Price: $25.96 & FREE Shipping on orders over $35. Details
In Stock.
Sold by 2 Guys and Fulfilled by Amazon.
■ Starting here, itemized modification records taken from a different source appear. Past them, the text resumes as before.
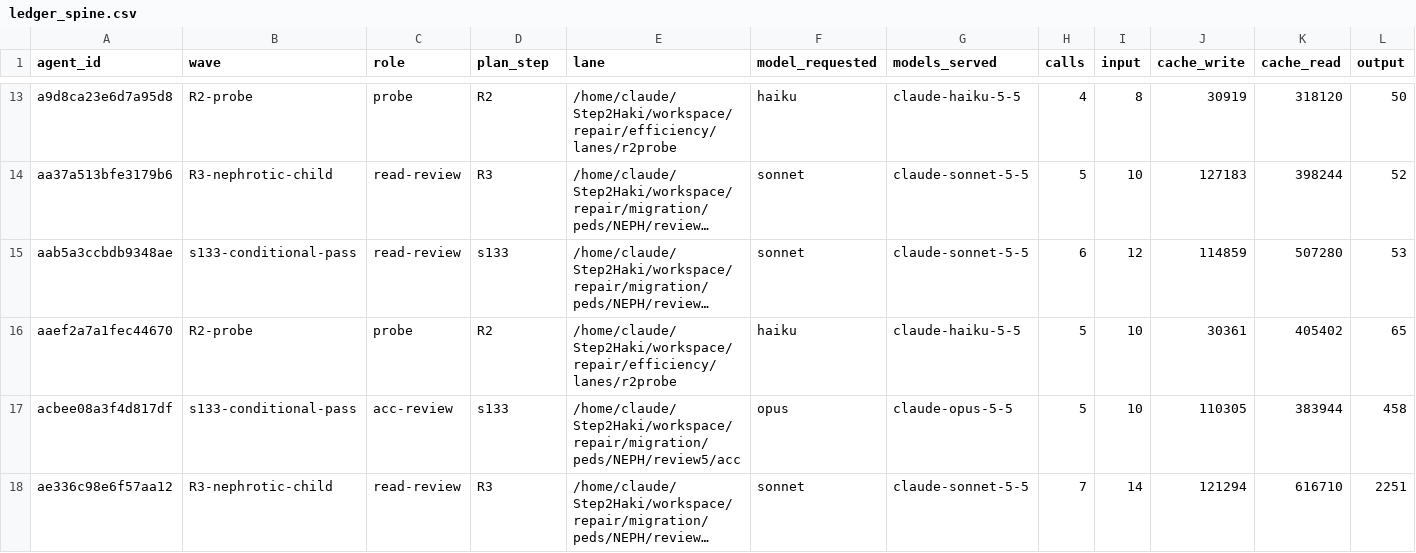
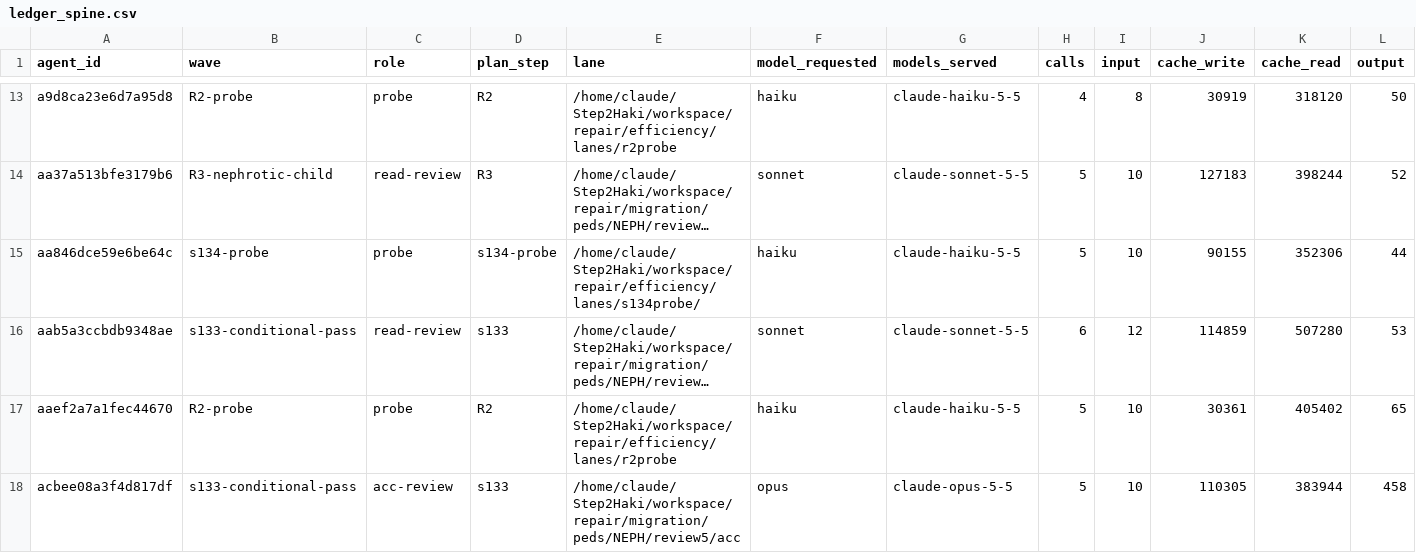
Before and after one commit to DrSaturnn/Step2Haki, a CSV file: workspace/repair/efficiency/ledger_spine.csv, drawn as a sheet; only a part is shown, gaps mark what is left out; the shorter side is filled out with more unchanged rows; long unchanged cells end in …; rows hold the shown columns only; the diff names each change by its address in the sheet, - before the commit and + after, or states it on an @@ line.

```diff
--- a/workspace/repair/efficiency/ledger_spine.csv
+++ b/workspace/repair/efficiency/ledger_spine.csv
+row 15: aa846dce59e6be64c | s134-probe | probe | s134-probe | /home/claude/Step2Haki/workspace/repair/efficiency/lanes/s134probe/ | haiku | claude-haiku-5-5 | 5 | 10 | 90155 | 352306 | 44
```
Also changed, not shown: 5 other files.
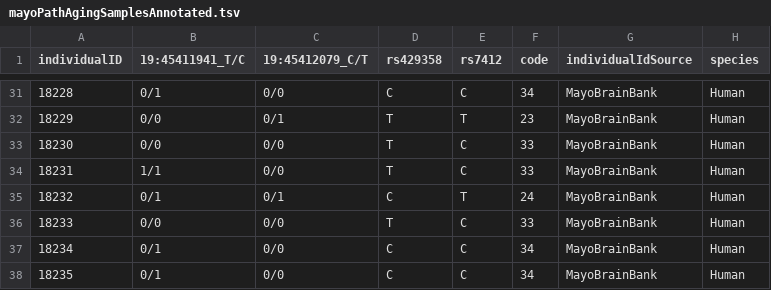
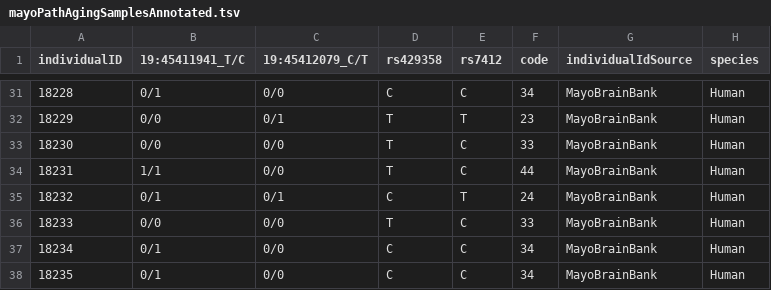
Before and after one commit to PriceLab/TrenaProjectAD, a TSV file: explore/ampad-1898-samples/vcf/mayoPathAgingSamplesAnnotated.tsv, drawn as a sheet; only a part is shown, gaps mark what is left out; the diff names each change by its address in the sheet, - before the commit and + after, or states it on an @@ line.

Commit message:
added gustavo's 44 judgement for individual 18231

```diff
--- a/explore/ampad-1898-samples/vcf/mayoPathAgingSamplesAnnotated.tsv
+++ b/explore/ampad-1898-samples/vcf/mayoPathAgingSamplesAnnotated.tsv
-F34 (code): 33
+F34 (code): 44
```
Also changed, not shown: 1 other file.
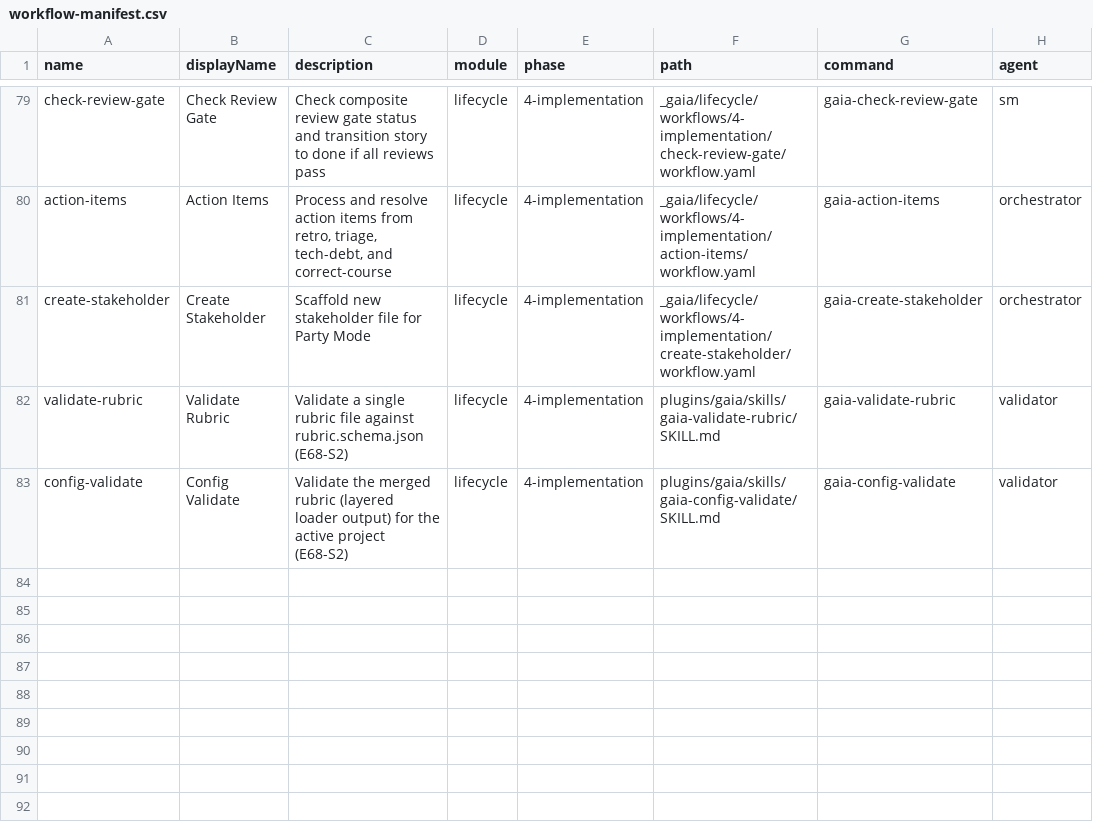
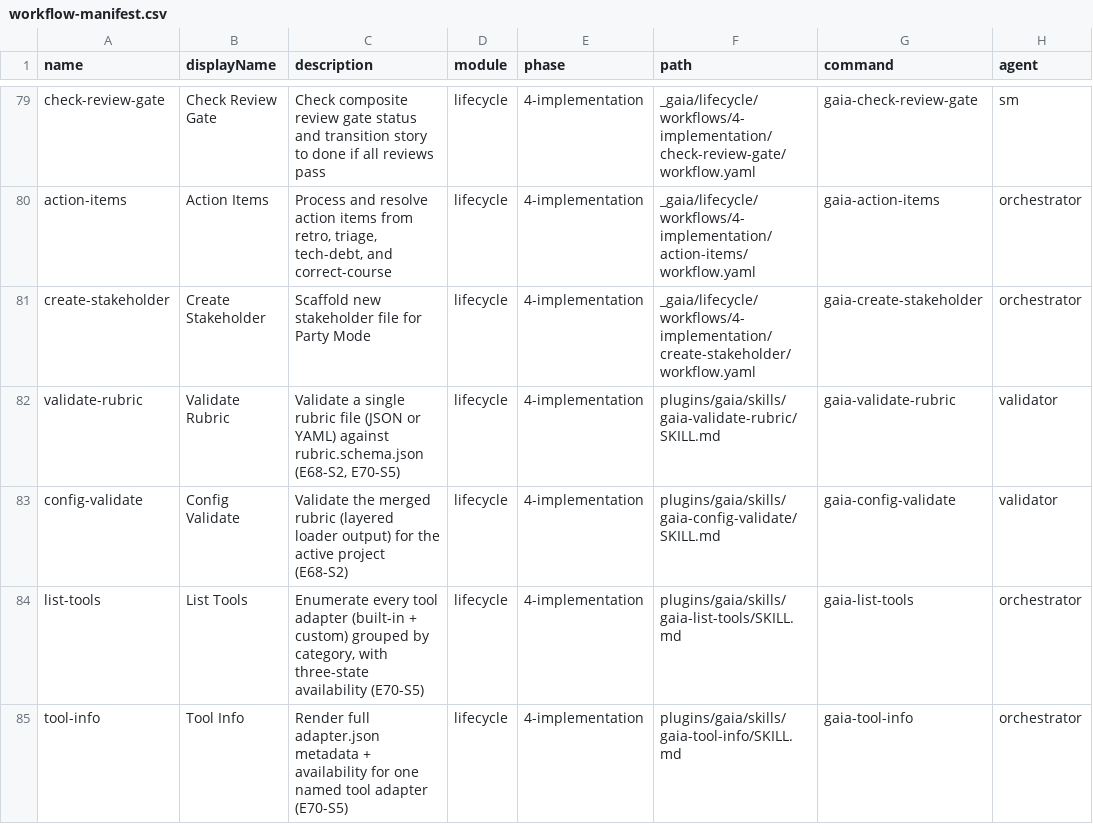
Before and after one commit to gaiastudio-ai/gaia-framework, a CSV file: plugins/gaia/knowledge/workflow-manifest.csv, drawn as a sheet; only a part is shown, gaps mark what is left out.

Commit message:
E70-S5: feat(E70-S5): list-tools, tool-info, and YAML rubric validation (#466)
* feat(E70-S5): add list-tools, tool-info, and YAML rubric validation

- New /gaia-list-tools skill (SKILL.md + list-adapters.sh): enumerate
  adapters under built-in (scripts/adapters/) and project-local
  (custom/adapters/) roots, group by category, render an availability
  slot, mark custom-over-built-in shadowing with [custom]/[shadowed]
  badges per FR-RSV2-10.
- New /gaia-tool-info skill (SKILL.md + tool-info.sh): render full
  adapter.json metadata for one named adapter plus current probe state;
  graceful unknown-name path lists every available adapter.
- Extend validate-rubric.sh + gaia-validate-rubric SKILL.md to accept
  YAML input (.yaml/.yml). YAML is converted to JSON via yq (preferred)
  or python3 + PyYAML before the existing schema-validation pipeline,
  so PASS/FAIL semantics match JSON byte-for-byte.
- Register the three skills in knowledge/workflow-manifest.csv and
  knowledge/gaia-help.csv.
- Add four bats suites (skill-registration, list-tools, tool-info,
  validate-rubric-yaml) covering AC1-AC8.

Refs: FR-RSV2-21, FR-RSV2-10, NFR-RSV2-4, ADR-078, ADR-042.

* chore(E70-S5): allowlist e70-s5-skill-registration.bats in dead-reference-scan

The new skill-registration test asserts that the three query skills appear in
workflow-manifest.csv and gaia-help.csv (AC8). Both CSVs are already allowlisted
under plugins/gaia/knowledge/, but the test body's literal mentions of those
filenames trigger the dead-reference scan unless the test path is allowlisted —
identical precedent to knowledge-paths-guard.bats.

```diff
--- a/plugins/gaia/knowledge/workflow-manifest.csv
+++ b/plugins/gaia/knowledge/workflow-manifest.csv
@@ -81,3 +81,5 @@ name,displayName,description,module,phase,path,command,agent
 "create-stakeholder","Create Stakeholder","Scaffold new stakeholder file for Party Mode","lifecycle","4-implementation","_gaia/lifecycle/workflows/4-implementation/create-stakeholder/workflow.yaml","gaia-create-stakeholder","orchestrator"
-"validate-rubric","Validate Rubric","Validate a single rubric file against rubric.schema.json (E68-S2)","lifecycle","4-implementation","plugins/gaia/skills/gaia-validate-rubric/SKILL.md","gaia-validate-rubric","validator"
+"validate-rubric","Validate Rubric","Validate a single rubric file (JSON or YAML) against rubric.schema.json (E68-S2, E70-S5)","lifecycle","4-implementation","plugins/gaia/skills/gaia-validate-rubric/SKILL.md","gaia-validate-rubric","validator"
 "config-validate","Config Validate","Validate the merged rubric (layered loader output) for the active project (E68-S2)","lifecycle","4-implementation","plugins/gaia/skills/gaia-config-validate/SKILL.md","gaia-config-validate","validator"
+"list-tools","List Tools","Enumerate every tool adapter (built-in + custom) grouped by category, with three-state availability (E70-S5)","lifecycle","4-implementation","plugins/gaia/skills/gaia-list-tools/SKILL.md","gaia-list-tools","orchestrator"
+"tool-info","Tool Info","Render full adapter.json metadata + availability for one named tool adapter (E70-S5)","lifecycle","4-implementation","plugins/gaia/skills/gaia-tool-info/SKILL.md","gaia-tool-info","orchestrator"
```
Also changed, not shown: plugins/gaia/knowledge/gaia-help.csv, 11 other files.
Gift-wrap available.
  • 12 Humane live no-kill mouse traps
  • Safe, Clean, Silent, Re-usable
  • Easy to Use - Catch & Release
  • One way swinging door
  • The Only Mousetrap You'll Ever Use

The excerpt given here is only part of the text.